_Information given_
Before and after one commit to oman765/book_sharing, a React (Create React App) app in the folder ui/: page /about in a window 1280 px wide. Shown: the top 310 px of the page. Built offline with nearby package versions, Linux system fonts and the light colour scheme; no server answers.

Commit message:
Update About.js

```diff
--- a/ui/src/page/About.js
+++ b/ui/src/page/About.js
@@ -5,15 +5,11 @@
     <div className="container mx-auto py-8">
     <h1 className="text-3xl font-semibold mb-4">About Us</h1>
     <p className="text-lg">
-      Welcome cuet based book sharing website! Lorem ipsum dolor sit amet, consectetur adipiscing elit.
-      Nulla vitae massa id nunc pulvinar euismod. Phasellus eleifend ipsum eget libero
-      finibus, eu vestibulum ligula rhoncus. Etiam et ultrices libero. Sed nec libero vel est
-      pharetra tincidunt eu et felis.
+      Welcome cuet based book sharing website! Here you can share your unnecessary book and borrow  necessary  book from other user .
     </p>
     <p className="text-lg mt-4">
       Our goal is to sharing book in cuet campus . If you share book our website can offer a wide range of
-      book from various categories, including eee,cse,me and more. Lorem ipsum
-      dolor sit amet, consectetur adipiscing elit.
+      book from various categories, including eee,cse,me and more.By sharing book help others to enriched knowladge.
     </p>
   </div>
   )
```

_Your objective_
Print the entries above exactly as they were written, down to the last line.

_Answer for this exercise_
Before and after one commit to oman765/book_sharing, a React (Create React App) app in the folder ui/: page /about in a window 1280 px wide. Shown: the top 310 px of the page. Built offline with nearby package versions, Linux system fonts and the light colour scheme; no server answers.

Commit message:
Update About.js

```diff
--- a/ui/src/page/About.js
+++ b/ui/src/page/About.js
@@ -5,15 +5,11 @@
     <div className="container mx-auto py-8">
     <h1 className="text-3xl font-semibold mb-4">About Us</h1>
     <p className="text-lg">
-      Welcome cuet based book sharing website! Lorem ipsum dolor sit amet, consectetur adipiscing elit.
-      Nulla vitae massa id nunc pulvinar euismod. Phasellus eleifend ipsum eget libero
-      finibus, eu vestibulum ligula rhoncus. Etiam et ultrices libero. Sed nec libero vel est
-      pharetra tincidunt eu et felis.
+      Welcome cuet based book sharing website! Here you can share your unnecessary book and borrow  necessary  book from other user .
     </p>
     <p className="text-lg mt-4">
       Our goal is to sharing book in cuet campus . If you share book our website can offer a wide range of
-      book from various categories, including eee,cse,me and more. Lorem ipsum
-      dolor sit amet, consectetur adipiscing elit.
+      book from various categories, including eee,cse,me and more.By sharing book help others to enriched knowladge.
     </p>
   </div>
   )
```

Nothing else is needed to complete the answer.